By KHRISNA VIRGIL
Deputy Chief Reporter
THE Free National Movement turncoats, including two former Cabinet ministers, who publicly pledged support for Prime Minister Perry Christie must quickly prove the reasoning behind their move to avoid being branded “political parasites and opportunists,” former Cabinet minister George Smith said yesterday.
If the move is seen as them “singing for their supper” or gratitude for favourable treatment by the prime minister, then it will not be perceived as the group genuinely believing in the PLP’s principles or its leader’s ability to steer the country into the future, he told The Tribune.
On the final night of the PLP’s convention, as Mr Christie wrapped up his victory speech, former FNM Cabinet ministers Algernon Allen and Byron Woodside along with former party members Ivoine Ingraham, Lester Turnquest and Anthony Miller took to the stage to pledge their support for the nation’s leader, at one point describing him as “the greatest leader” that this country has ever seen.
Singling out Mr Allen from the group, Mr Smith said he hopes “Allen now realises that anyone who comes to the PLP does not have to swim through vomit or any such thing” to be welcomed by the party.
He told this newspaper yesterday that Mr Allen’s actions last week reminded him of the events following the 1992 general election in which the now Urban Renewal (UR) co-chair castigated Mr Christie “in the most vile way” for rejoining the PLP.
Mr Allen was named UR co-chair shortly after the PLP took office in 2012.
“(Former Prime Minister Hubert) Ingraham and Mr Christie were fired from Cabinet by (former Prime Minister) Lynden Pindling in 1985,” Mr Smith, a PLP stalwart councillor said. “Ingraham contested his seat in Abaco in 1987. Christie contested as an independent.
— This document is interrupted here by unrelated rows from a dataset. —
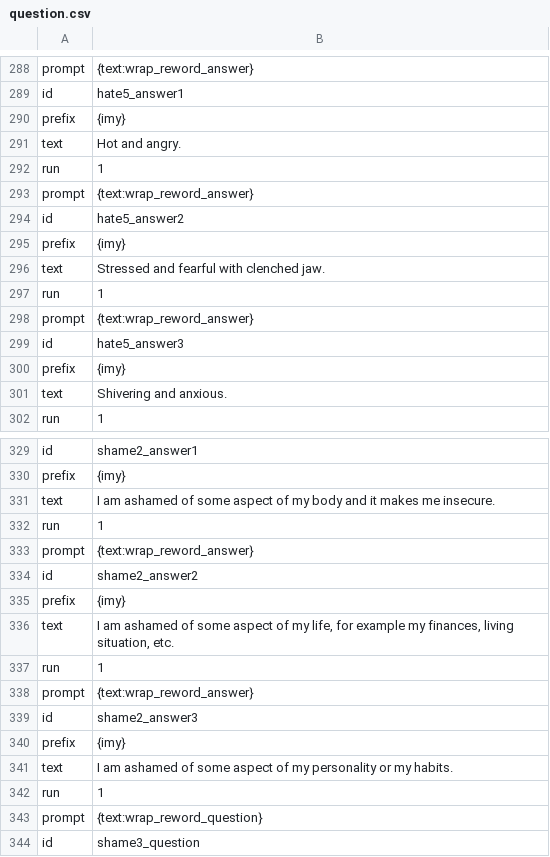
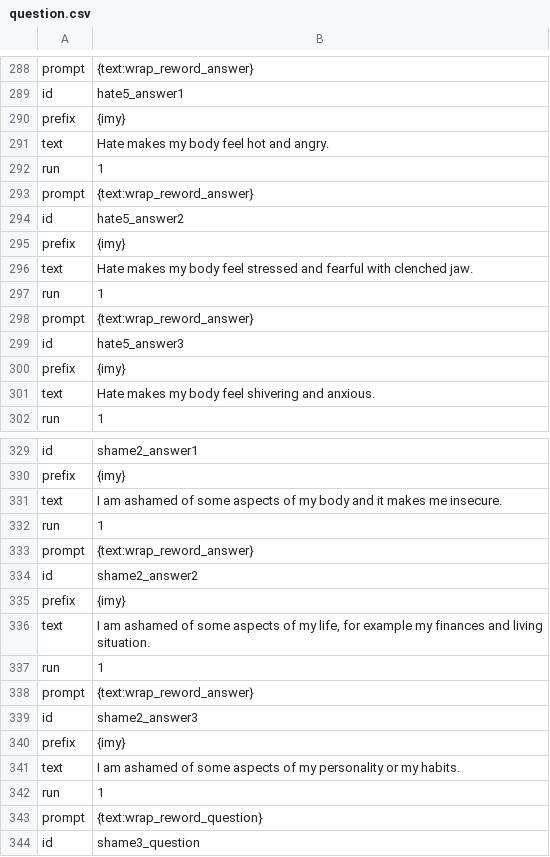
Before and after one commit to notshi/seance, a CSV file: csv/jobs/question.csv, drawn as a sheet; only a part is shown, gaps mark what is left out; the diff covers the shown part only.

```diff
--- a/csv/jobs/question.csv
+++ b/csv/jobs/question.csv
@@ -292,3 +291,3 @@ id,hate5_answer1
 prefix,{imy}
-text,Hot and angry.
+text,Hate makes my body feel hot and angry.
 run,1
@@ -297,3 +296,3 @@ id,hate5_answer2
 prefix,{imy}
-text,Stressed and fearful with clenched jaw.
+text,Hate makes my body feel stressed and fearful with clenched jaw.
 run,1
@@ -302,3 +301,3 @@ id,hate5_answer3
 prefix,{imy}
-text,Shivering and anxious.
+text,Hate makes my body feel shivering and anxious.
 run,1
@@ -334,4 +333,4 @@ id,shame2_answer1
 prefix,{imy}
-text,"I am ashamed of some aspect of my body and it makes me insecure.
-"
+text,"I am ashamed of some aspects of my body and it makes me insecure.
+"
 run,1
@@ -340,3 +339,3 @@ id,shame2_answer2
 prefix,{imy}
-text,"I am ashamed of some aspect of my life, for example my finances, living situation, etc."
+text,"I am ashamed of some aspects of my life, for example my finances and living situation."
 run,1
@@ -345,3 +344,3 @@ id,shame2_answer3
 prefix,{imy}
-text,I am ashamed of some aspect of my personality or my habits.
+text,I am ashamed of some aspects of my personality or my habits.
 run,1
```
Also changed, not shown: 17 edited cells elsewhere in this file, csv/jobs/question.out.csv, csv/sheets/question.csv, 4 other files.
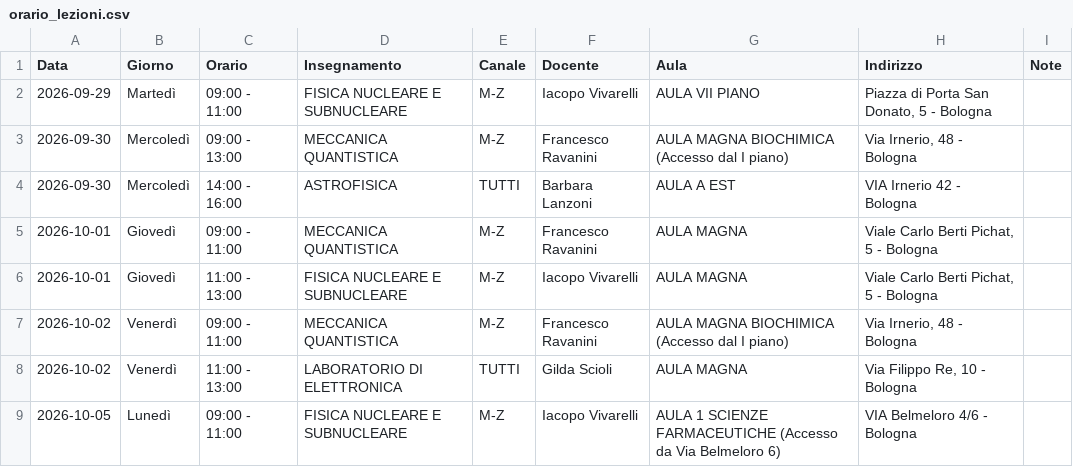
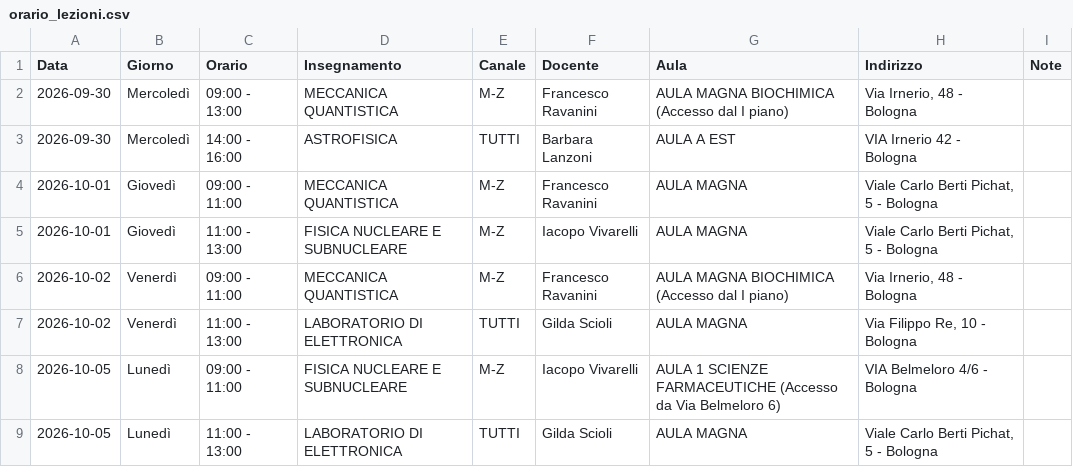
Before and after one commit to Martiri/bot-orario-lezioni-fisica, a CSV file: orario_lezioni.csv, drawn as a sheet; only a part is shown; the shorter side is filled out with more unchanged rows.

```diff
--- a/orario_lezioni.csv
+++ b/orario_lezioni.csv
@@ -1,3 +1,2 @@
 Data,Giorno,Orario,Insegnamento,Canale,Docente,Aula,Indirizzo,Note
-2026-09-29,Martedì,09:00 - 11:00,FISICA NUCLEARE E SUBNUCLEARE,M-Z,Iacopo Vivarelli,AULA VII PIANO,"Piazza di Porta San Donato, 5 - Bologna",
 2026-09-30,Mercoledì,09:00 - 13:00,MECCANICA QUANTISTICA,M-Z,Francesco Ravanini,AULA MAGNA BIOCHIMICA (Accesso dal I piano),"Via Irnerio, 48 - Bologna",
```
Also changed, not shown: 6 other files.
They both won because there was very little effort put against them even though the PLP nominated candidates.
“After 1987 they were in the House for a little while then Mr Christie came back to the PLP and was made minister of trade and industry in 1989.
“So when the election of 1992 had occurred, Christie would have been back in the PLP (but) the FNM won the 1992 election. But when he came back to the PLP Algernon Allen who was then the member of Parliament for Marathon referred to Mr Christie in the most vile way and said that he swam through vomit. That’s what Allen said of Christie.”
He added: “Every Bahamian is welcome to identify with the Progressive Liberal Party. The only real consideration must be the belief that the PLP is the best political organisation to make the Bahamas the best country possible.
“We are happy when converts join us. We hope that they do not expect any special considerations or rewards. If those who identify with the party or its leader on Thursday evening are expecting or have received special treatment, then they may be viewed as opportunists or political parasites. I hope that Algernon Allen now realises that anyone who comes to the PLP does not have to swim in vomit or any such thing to get to the PLP.
“The PLP is a party open to all progressive thinking Bahamians who love their country and its people. I am sure if any of them have come to the PLP genuinely to believe in the PLP and its leader we would welcome them. But if it becomes known that they did it for some special consideration and or job appointment or something that isn’t readily available to any and every Bahamas, then those individuals could be regarded as political parasites.”
While PLPs celebrated the new pledge of allegiance for the prime minister by the group, many FNMs viewed it as weak and incapable of causing any real implications for the already fractured FNM.
Mr Allen, then minister of housing and social development, was fired from the post on August 28, 2001 after then Prime Minister Hubert Ingraham asked him to resign, but he refused. Earlier that month he had lost his leadership bid to replace Mr Ingraham as FNM leader.
In that year, former National Security Minister Tommy Turnquest and former Labour Minister Dion Foulkes were the leader designate and deputy leader designate respectively, elected in a specially convened leadership process. Mr Allen then alleged that this process was “corrupted”.
Despite this contentious relationship, the following year in 2002, he declared that he was “totally committed to the FNM.”
Mr Woodside served in the last Ingraham administration. In January 2016, the PLP announced that he had joined the party.